than do those from smaller families, according to a study of adults
in their late 30s and early 40s published in the current issue of
the journal Demography.
On average, individuals from "only child" families were the
wealthiest in adulthood, and wealth declined steadily with each
additional child in the family, reports Lisa Keister, an Ohio State
"Family size matters: Siblings dilute the finite amount of money
and time parents can devote to each child, " explained Keister.
"Having fewer resources limits educational attainment, and reduces
financial transfers from parents to children such as help with
tuition, a down payment on a house or inheritances."
She found that individuals from larger families were less likely
to own either a home or stocks as adults and also less likely to
receive a trust fund or an inheritance.
"Inherited wealth, even a small amount of it, can open doors to
higher education and higher paying jobs, reduce the need to acquire
debt such as for school loans, and lead to investment and greater
accumulated wealth in adulthood."
Keister based her analysis on data from the National Longitudinal
Survey of Youth, which regularly interviewed a nationally
representative set of about 10,000 young people between 1979 and
2000. The respondents were born between 1957 and 1964 and were ages
35 to 43 in 2000.
She found that median net worth (assets minus debts) averaged
$62,000 for only children and declined steeply based on family size.
On average, net worth totaled $49,000 for individuals who grew up in
two-child families, $40,000 for those from three-child families, and
continued to shrink as the number of children grew: four ($24,000),
five ($17,000), six ($15,000), and seven or more ($6,000).
Growing up in a family of four or more children seemed to put a
person at a greater economic disadvantage, she noted.
Respondents with college or professional degrees accumulated more
wealth overall, she found, "but even those with advanced degrees
accumulate considerably less total wealth, if they are from larger,
rather than smaller, families."

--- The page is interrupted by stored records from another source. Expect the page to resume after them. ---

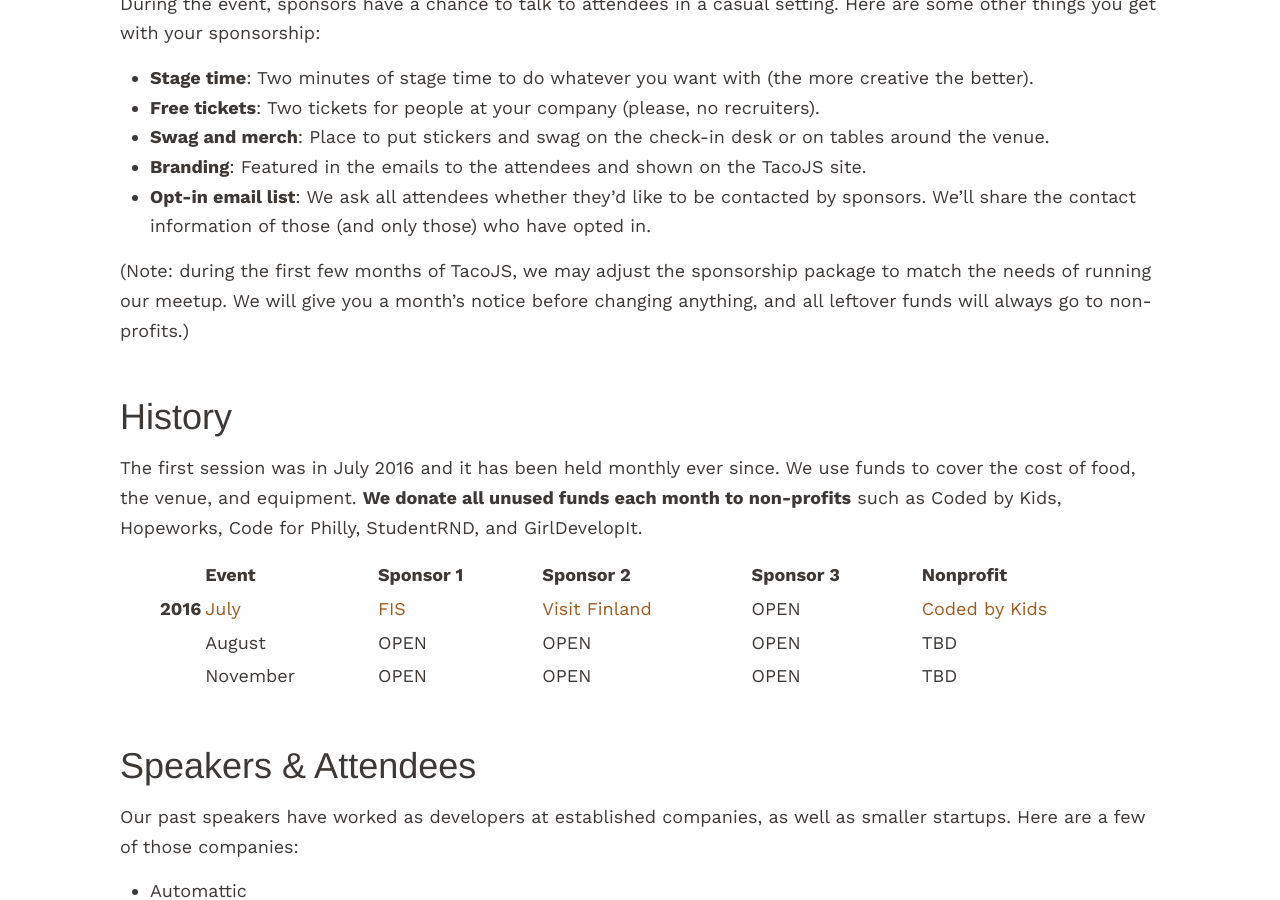
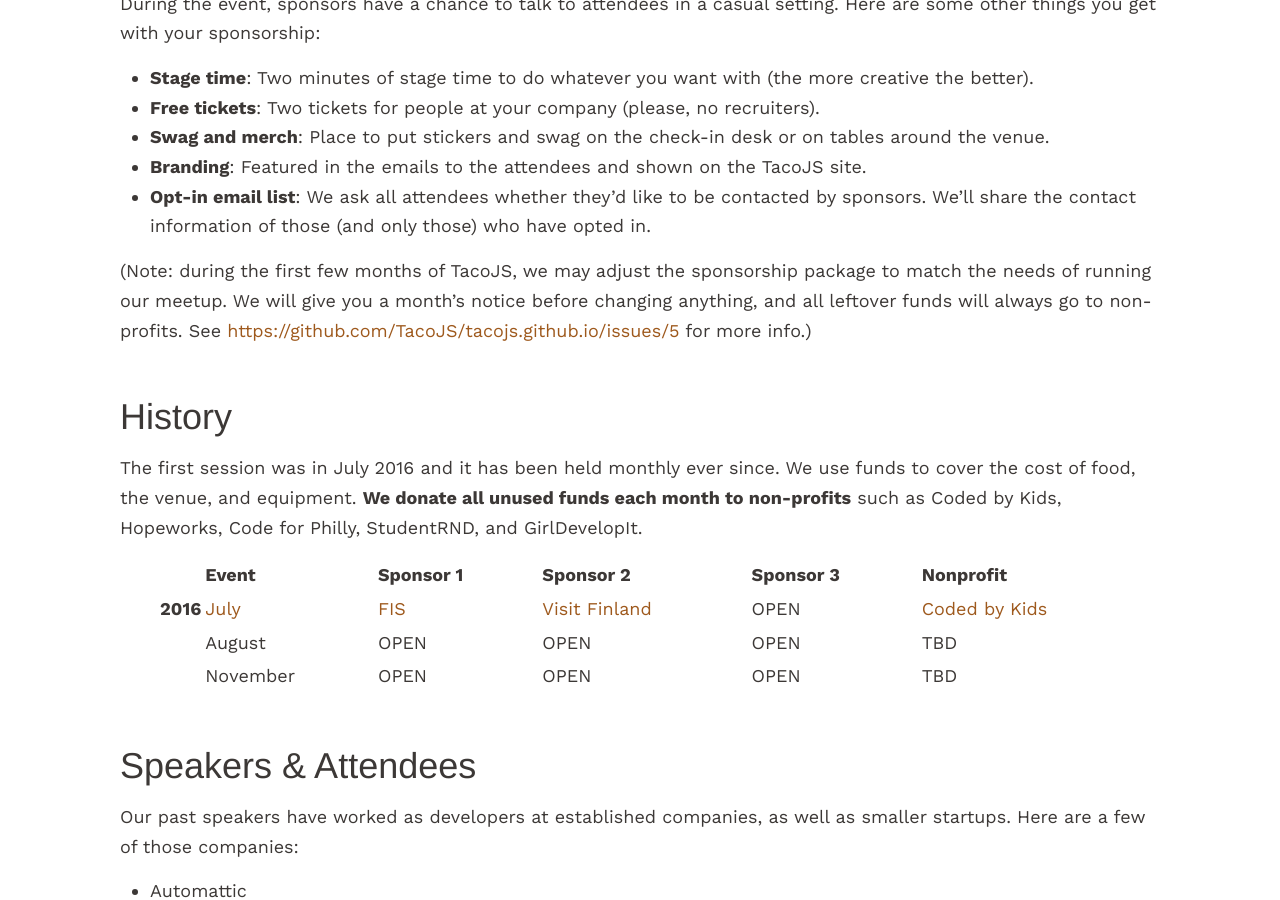
Before and after one commit to TacoJS/tacojs.github.io, a Jekyll site: the page built from pages/sponsorship.md, in a window 1280 px wide and 900 px high, scrolled down 914 px. Built offline with Jekyll 4.4.1, drawn with Linux system fonts in a browser that asks for light colours; nearby versions of some CDN libraries; emoji names are drawn with the system emoji font; some web fonts are replaced.

Commit message:
Explain #5 on sponsorship page

```diff
--- a/pages/sponsorship.md
+++ b/pages/sponsorship.md
@@ -27,7 +27,7 @@
 - **Opt-in email list**: We ask all attendees whether they’d like to be contacted by sponsors. We’ll share the contact information of those (and only those) who have opted in.
 <!-- - **Brunch**: Every three months, we invite sponsors, speakers and performers to have brunch together. -->
 
-(Note: during the first few months of TacoJS, we may adjust the sponsorship package to match the needs of running our meetup. We will give you a month's notice before changing anything, and all leftover funds will always go to non-profits.)
+(Note: during the first few months of TacoJS, we may adjust the sponsorship package to match the needs of running our meetup. We will give you a month's notice before changing anything, and all leftover funds will always go to non-profits. See [https://github.com/TacoJS/tacojs.github.io/issues/5](https://github.com/TacoJS/tacojs.github.io/issues/5) for more info.)
 
 ## History
 The first session was in July 2016 and it has been held monthly ever since. We use funds to cover the cost of food, the venue, and equipment. **We donate all unused funds each month to non-profits** such as Coded by Kids, Hopeworks, Code for Philly, StudentRND, and GirlDevelopIt.
```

Median net worth for college graduates from only child households
totaled $140,000. By comparison, net worth averaged $133,000 for
those from two child households and dropped steadily from there:
three children ($119,000), four children ($111,000), five children
($80,000), six children ($47,000) and seven or more ($38,000).
"Having wealthy parents, earning a college degree, and buying
stock all increased an individual's changes of being wealthier than
average in adulthood," she said. "But those from smaller families
still had more of an advantage."
The research was supported by the American Sociological
Association and Ohio State University. Demography is the
peer-reviewed journal published by the Population Association of
The full article, "Sharing the Wealth: The Effect of Siblings on
Adults' Wealth Ownership" is available on www.prb.org/cpipr. Or call the
Center for Public Information on Population Research, 202-939-5414.
The Center, a project of the Population Reference Bureau, is funded
by the National Institute on Child Health and Human